      Top reader this weekScribe
      6 days ago

      Wow, one of the most original and interesting articles I have read on Readup. Lots to investigate and ponder. Acid Communism as an experiment in applied Hauntology - fascinating!

    • bill
      Top reader this weekTop reader of all timeScoutScribe
      1 week ago

      Hauntology is sometimes referred to as a “puncept” – if ontology is the study of what is, then its punning cousin is the study of what is not.

      Fascinating stuff. I keep reading about the loss of public imagination (again and again: dystopia) from many different angles. I have found myself becoming quite bored in political conversations that don’t involve some kind of “let’s imagine how everything could be different.”
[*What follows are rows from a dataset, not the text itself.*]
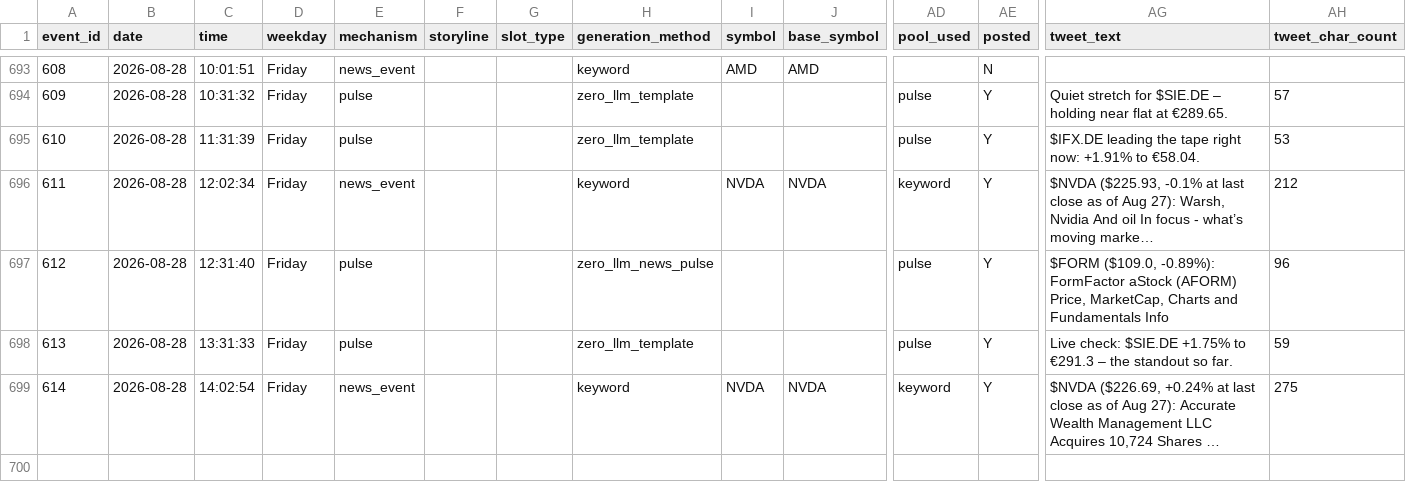
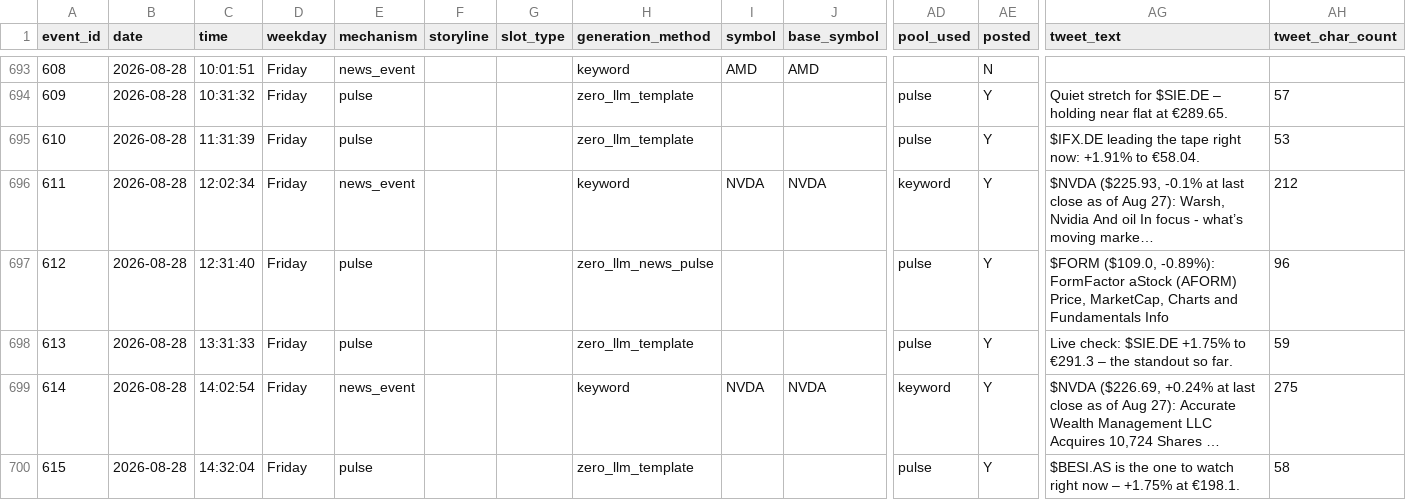
Before and after one commit to probablyproton/my_first_x_bot, a CSV file: events_log.csv, drawn as a sheet; only a part is shown, gaps mark what is left out; long unchanged cells end in …; rows hold the shown columns only; the diff names each change by its address in the sheet, - before the commit and + after, or states it on an @@ line.

```diff
--- a/events_log.csv
+++ b/events_log.csv
+row 700: 615 | 2026-08-28 | 14:32:04 | Friday | pulse |  |  | zero_llm_template |  |  | pulse | Y | $BESI.AS is the one to watch right now – +1.75% at €198.1. | 58
```
Also changed, not shown: 1 other file.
      It’s fascinating to consider that the advent of modern technology (meaning the web - basically, being able to see everything, at your fingertips, all day every day) created a cultural chasm, rather than an expansion of new ideas. Go figure: good ideas start from scratch. Are we not good at doing things from scratch these days?

    • jeff
      Top reader this weekReading streakScribe
      1 week ago

      Digging deep on vaporwave and what some have started to call the 21st century gothic aesthetic. The political aspects of this analysis don't necessarily resonate with me, but I acknowledge that they might be inextricably linked to the artistic manifestation. The contrast between British and American hauntology is super interesting and something I hadn't come across before. I've also never considered vaporwave as a sort of sub-genre of a broader hauntological category of music. I'm a huge Boards of Canada fan but never made that connection.

      There are a lot of interesting concepts here that I would be curious to hear others' thoughts on.

      Mark Fisher noted that since the 1990s “cultural time has folded back in on itself”.

      As someone who grew up in the 90's I certainly feel this but it's impossible to tell if this is something unique to our era or if every generation feels this way as they get older. Was the future really cancelled in the late 80's/early 90's or is it in a perpetual state of cancellation?

      I find the concept of technology materializing memory similarly interesting. Again, is this a historical constant or have we really reached a turning point? Will Gen Z feel nostalgic for 4k video when 8k is the norm? I find it hard to believe. The deltas seem to be getting smaller as we approach ubiquitous "retina" resolution. Except for fucking Zoom calls of course.

      • bill
        Top reader this weekTop reader of all timeScoutScribe
        1 week ago

        Great read. Interesting topic. I want to read some Mark Fisher. Never heard of him but now I’m interested.